BBC NEWS
BBCi CATEGORIES   TV   RADIO   COMMUNICATE   WHERE I LIVE   INDEX    SEARCH 

BBC News UK Edition
 You are in: Special Report: 1998: 11/98: Queen Speech  
News Front Page
World
UK
England
N Ireland
Scotland
Wales
UK Politics
Business
Entertainment
Science/Nature
Technology
Health
Education
-------------
Talking Point
-------------
Country Profiles
In Depth
-------------
Programmes
-------------
BBC Sport
BBC Weather
CBBC News
SERVICES
-------------
EDITIONS
Queen Speech Tuesday, 24 November, 1998, 19:26 GMT
Welfare overhaul helps aged and disabled
post office
The state pension will not be enough, the government fears
A major shake-up of the welfare state is one of the key policies announced in the Queen's speech.

The Queen's Speech
The Welfare Reform Bill will introduce stakeholder pensions for the first time, aimed at the millions of people who cannot join an occupational pension scheme and who cannot start personal pensions.

They include the self-employed, those on short-term contracts, the low-paid, those who change jobs frequently and those in part-time work, many of them women.

Stakeholder pensions were in Labour's manifesto commitment and follows the announcement last summer of a wide-ranging review of pensions.

They are based on the belief that the state pension is insufficient for those kinds of people as they reach retirement and the pensions are described as "secure, flexible and value for money".

Aid for disabled

The government says the Welfare Bill will also give more help to those in need by reforming benefits for people with long-term illness or disabilities.

The Queen told parliament: "My government has made clear its determination to modernise the welfare state upon clear principles of work, security, fairness and value for money."

The measure is intended to help disabled people identify what they can do, as well as what t hey cannot do, and help those who want to work to make plans.

The Department of Social Security said: "It would provide more help for those disabled people with the greatest need, in particular severely disabled children, those disabled at birth or early in life who do not have the opportunity to work, and people with the highest care needs and the lowest incomes."

Benefit interviews

Incapacity benefit will also be modernised.

A key plank of the reform is a "single gateway" to the Welfare-to-Work initiative.

job seeker
Job seekers will have to see a personal adviser
All claimants would have to attend interviews with employment advisers before receiving benefits.

As revealed this month, widows benefit will be overhauled, to provide a lump sum payment of 2,000, followed by a weekly benefit for six months for those without children, longer for those with children - until the youngest is no longer dependent.

The benefit will be given to widowers for the first time.

The new bill will also introduce pension-sharing for divorcing couples, so assets can be divided fairly on divorce.

"Pension-sharing would help to reduce the number of women who are poor in retirement," the DSS said.

See also:

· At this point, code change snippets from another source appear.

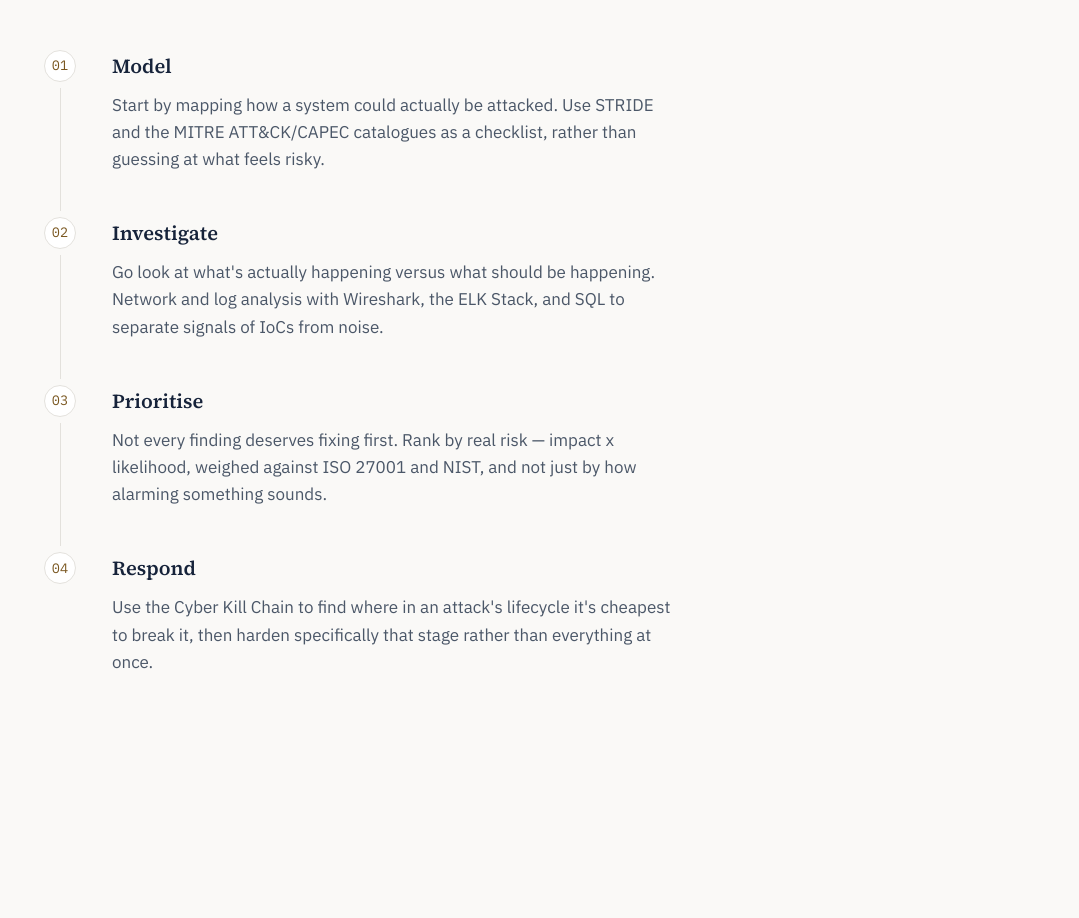
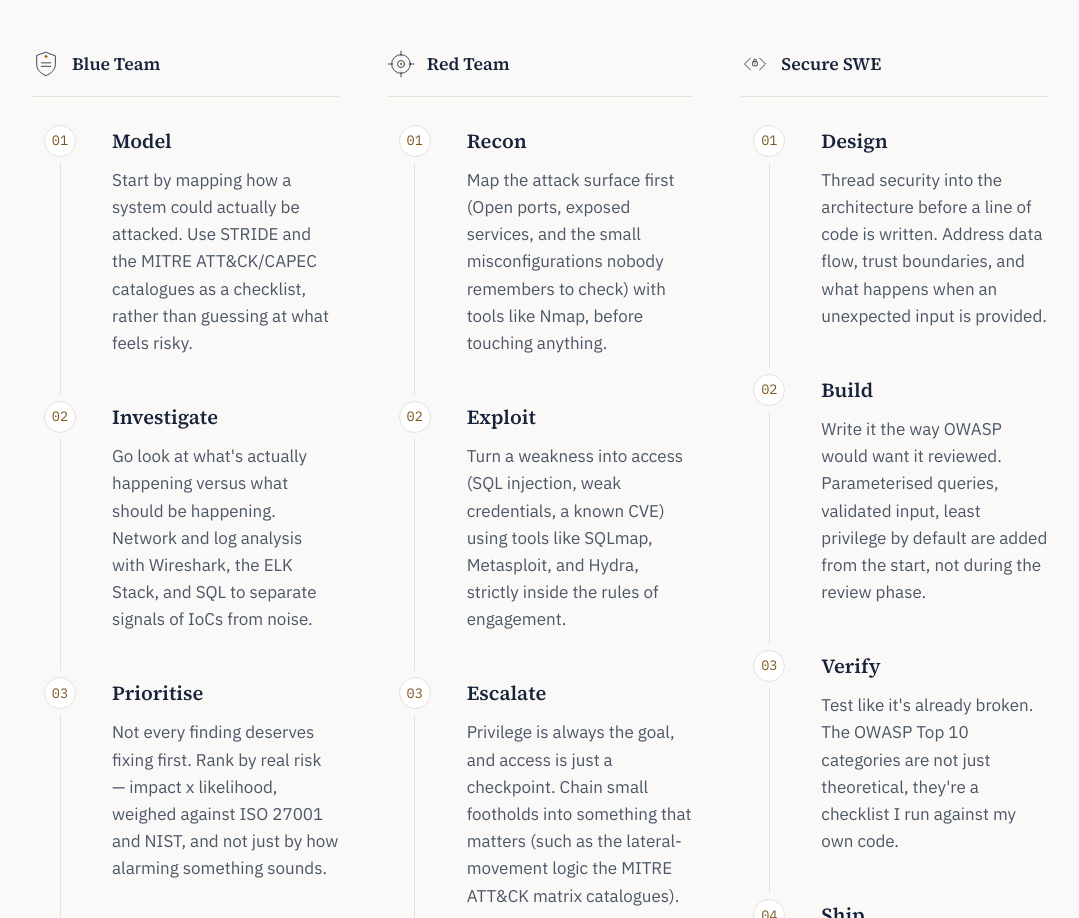
Before and after one commit to SSabariGirish/SSabariGirish.github.io, a React (Create React App) app: page / in a window 1280 px wide. Shown: the part 3620-4538 px from the top of the page, without its empty margins (100-1179 px from the left). Built offline with nearby package versions, Linux system fonts and the light colour scheme.

Commit message:
Update working style

```diff
--- a/src/App.css
+++ b/src/App.css
@@ -450,6 +450,11 @@ kbd {
   fill: var(--accent);
 }
 
+.motif-accent-fill {
+  fill: var(--accent);
+  stroke: none;
+}
+
 .case-study__index {
   font-family: var(--font-mono);
   font-size: 0.75rem;
@@ -602,6 +607,34 @@ kbd {
 }
 
 /* ---------- How I Think ---------- */
+
+/* ---------- How I Think (three columns) ---------- */
+
+.perspectives-grid {
+  display: grid;
+  grid-template-columns: repeat(3, 1fr);
+  gap: 48px;
+}
+
+.perspective-column__header {
+  display: flex;
+  align-items: center;
+  gap: 12px;
+  padding-bottom: 18px;
+  margin-bottom: 28px;
+  border-bottom: 1px solid var(--line);
+}
+
+.perspective-icon {
+  width: 28px;
+  height: 28px;
+  color: var(--ink);
+  flex-shrink: 0;
+}
+
+.perspective-column__header h3 {
+  font-size: 1.1rem;
+}
 
 .method-list {
   display: flex;
@@ -941,6 +974,13 @@ kbd {
 
 /* ---------- Responsive ---------- */
 
+@media (max-width: 900px) {
+  .perspectives-grid {
+    grid-template-columns: 1fr;
+    gap: 56px;
+  }
+}
+
 @media (max-width: 760px) {
   .section {
     padding: 80px 22px;
--- a/src/App.js
+++ b/src/App.js
@@ -4,7 +4,7 @@ import {
   profile,
   caseStudies,
   otherProjects,
-  methodology,
+  perspectives,
   timeline,
   certifications,
   skillGroups,
@@ -183,6 +183,55 @@ function CaseVisual({ motif }) {
       strokeLinejoin="round"
     >
       {VISUAL_PATHS[motif]}
+    </svg>
+  );
+}
+
+// ---------- "How I Think" column icons ----------
+// Blue Team reuses the shield language from Wards and Firewalls (same
+// visual grammar, deliberately). Red Team and Secure SWE are new: a
+// crosshair for offense, and code brackets guarding a small lock for
+// secure development.
+const PERSPECTIVE_ICONS = {
+  blueTeam: (
+    <>
+      <path d="M24 4 L40 10 V24 C40 34 33 40 24 44 C15 40 8 34 8 24 V10 Z" />
+      <path d="M16 22 H32 M16 28 H32" />
+      <circle cx="24" cy="11" r="2" className="motif-accent" />
+    </>
+  ),
+  redTeam: (
+    <>
+      <circle cx="24" cy="24" r="16" />
+      <circle cx="24" cy="24" r="6" />
+      <path d="M24 2 V10 M24 38 V46 M2 24 H10 M38 24 H46" />
+      <circle cx="24" cy="24" r="2" className="motif-accent-fill" />
+    </>
+  ),
+  secureSwe: (
+    <>
+      <path d="M16 14 L6 24 L16 34" />
+      <path d="M32 14 L42 24 L32 34" />
+      <rect x="20" y="20" width="8" height="7" rx="1" />
+      <path d="M22 20 V17 C22 15 26 15 26 17 V20" />
+      <circle cx="24" cy="23.5" r="1.2" className="motif-accent-fill" />
+    </>
+  ),
+};
+
+function PerspectiveIcon({ icon }) {
+  return (
+    <svg
+      className="perspective-icon"
+      viewBox="0 0 48 48"
+      fill="none"
+      stroke="currentColor"
+      strokeWidth="1.4"
+      strokeLinecap="round"
+      strokeLinejoin="round"
+      aria-hidden="true"
+    >
+      {PERSPECTIVE_ICONS[icon]}
     </svg>
   );
 }
@@ -410,16 +459,26 @@ function HowIThink() {
     <section id="thinking" className="section thinking">
       <p className="section__kicker" data-reveal>How I think</p>
       <h2 className="section__title" data-reveal>
-        Four steps, same order, every time.
+        Three mindsets, one habit of mind.
       </h2>
+      <div className="perspectives-grid">
+        {perspectives.map((perspective) => (
+          <div className="perspective-column" data-reveal key={perspective.id}>
+            <div className="perspective-column__header">
+              <PerspectiveIcon icon={perspective.icon} />
+              <h3>{perspective.title}</h3>
+            </div>
             <div className="method-list">
-        {methodology.map((step, i) => (
+              {perspective.steps.map((step, i) => (
                 <MethodologyStep
                   step={step}
                   index={i}
-            isLast={i === methodology.length - 1}
+                  isLast={i === perspective.steps.length - 1}
                   key={step.title}
                 />
+              ))}
+            </div>
+          </div>
         ))}
       </div>
     </section>
--- a/src/content.js
+++ b/src/content.js
@@ -47,7 +47,7 @@ export const caseStudies = [
     approach:
       "I built it as a 2-player game along the same lines as a tabeltop card game, on the theory that a social, two-player format forces engagement in a way a single player game doesn't. Each card and mechanic maps to a real defensive or offensive concept, so playing a round of the game means rehearsing the actual reasoning security awareness training is trying to instil.",
     built:
-      "A full card game — decks, rules, and a playable prototype — designed for non-technical audiences with no security background, plus the dissertation write-up analysing its effectiveness as a training method.",
+      "A full card-styled digital game — decks, rules, and a playable prototype — designed for non-technical audiences with no security background, plus the dissertation write-up analysing its effectiveness as a training method.",
     result:
       "Measured a 92.5% increase in participant awareness in testing, was submitted as my MSc dissertation and scored a High Distinction, and earned a High Commendation from the DTII along with praise from the Cyber Innovation Hub.",
     learned:
@@ -148,7 +148,7 @@ export const otherProjects = [
   },
   {
     name: "Trivia Game",
-    description: "A web-based trivia game project.",
+    description: "A web-based trivia game project that uses Gemini API to provide trivia questions in a JSON format.",
     url: "https://github.com/SSabariGirish/trivia-game",
   },
   {
@@ -159,9 +159,15 @@ export const otherProjects = [
   },
 ];
 
-// The four-step process shown in "How I Think" — grounded in the actual
-// frameworks from your skill list, not a generic list.
-export const methodology = [
+// "How I Think" is presented as three parallel mindsets rather than one
+// flat process — grounded in the actual tools/frameworks from your skill
+// list for each column, not generic bullet points.
+export const perspectives = [
+  {
+    id: "blue-team",
+    title: "Blue Team",
+    icon: "blueTeam",
+    steps: [
       {
         title: "Model",
         description:
@@ -182,13 +188,69 @@ export const methodology = [
         description:
           "Use the Cyber Kill Chain to find where in an attack's lifecycle it's cheapest to break it, then harden specifically that stage rather than everything at once.",
       },
+    ],
+  },
+  {
+    id: "red-team",
+    title: "Red Team",
+    icon: "redTeam",
+    steps: [
+      {
+        title: "Recon",
+        description:
+          "Map the attack surface first (Open ports, exposed services, and the small misconfigurations nobody remembers to check) with tools like Nmap, before touching anything.",
+      },
+      {
+        title: "Exploit",
+        description:
+          "Turn a weakness into access (SQL injection, weak credentials, a known CVE) using tools like SQLmap, Metasploit, and Hydra, strictly inside the rules of engagement.",
+      },
+      {
+        title: "Escalate",
+        description:
+          "Privilege is always the goal, and access is just a checkpoint. Chain small footholds into something that matters (such as the lateral-movement logic the MITRE ATT&CK matrix catalogues).",
+      },
+      {
+        title: "Report",
+        description:
+          "Reproducibility of an exploit is crucial. Document the exact path so the defensive side can close it.",
+      },
+    ],
+  },
+  {
+    id: "secure-swe",
+    title: "Secure SWE",
+    icon: "secureSwe",
+    steps: [
+      {
+        title: "Design",
+        description:
+          "Thread security into the architecture before a line of code is written. Address data flow, trust boundaries, and what happens when an unexpected input is provided.",
+      },
+      {
+        title: "Build",
+        description:
+          "Write it the way OWASP would want it reviewed. Parameterised queries, validated input, least privilege by default are added from the start, not during the review phase.",
+      },
+      {
+        title: "Verify",
+        description:
+          "Test like it's already broken. The OWASP Top 10 categories are not just theoretical, they're a checklist I run against my own code.",
+      },
+      {
+        title: "Ship",
+        description:
+          "Wire security checks into CI/CD so a regression gets caught by a pipeline, not by an incident report six months later.",
+      },
+    ],
+  },
 ];
 
 // Curated = always visible. Full detail (bullets, certifications) shows
 // behind the "Show full timeline" toggle.
 export const timeline = [
   {
-    dates: "2024 – 2025",
+    dates: "2024 - 2025",
     title: "MSc Cyber Security",
     org: "Cardiff University",
     detail: "Distinction · Best Overall Student on the programme",
@@ -230,7 +292,7 @@ export const certifications = [
   "Cisco Cybersecurity Operations Fundamentals Certificate",
   "Pre-Security — TryHackMe",
   "Cyber Security 101 — TryHackMe",
-  "The Complete Cyber Security Course (Parts 1–4) — StationX",
+  "The Complete Cyber Security Course (Parts 1-4) — StationX",
   "SecureFlag OWASP Top 10:2021 in Python with Django",
   "100 Days of Code: The Complete Python Pro Bootcamp — The App Brewery",
   "The Complete Full-Stack Web Development Bootcamp — The App Brewery",
```
Lines whose indentation alone changed are shown as unchanged.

29 Sep 98 | Labour Conference
28 Oct 98 | UK Politics
28 Oct 98 | UK Politics
17 Nov 98 | UK Politics
18 Nov 98 | UK Politics
Internet links:


The BBC is not responsible for the content of external internet sites

Links to more Queen Speech stories are at the foot of the page.


E-mail this story to a friend

Links to more Queen Speech stories

© BBC ^^ Back to top

News Front Page | World | UK | England | N Ireland | Scotland | Wales |
UK Politics | Business | Entertainment | Science/Nature | Technology |
Health | Education | Talking Point | Country Profiles | In Depth |
Programmes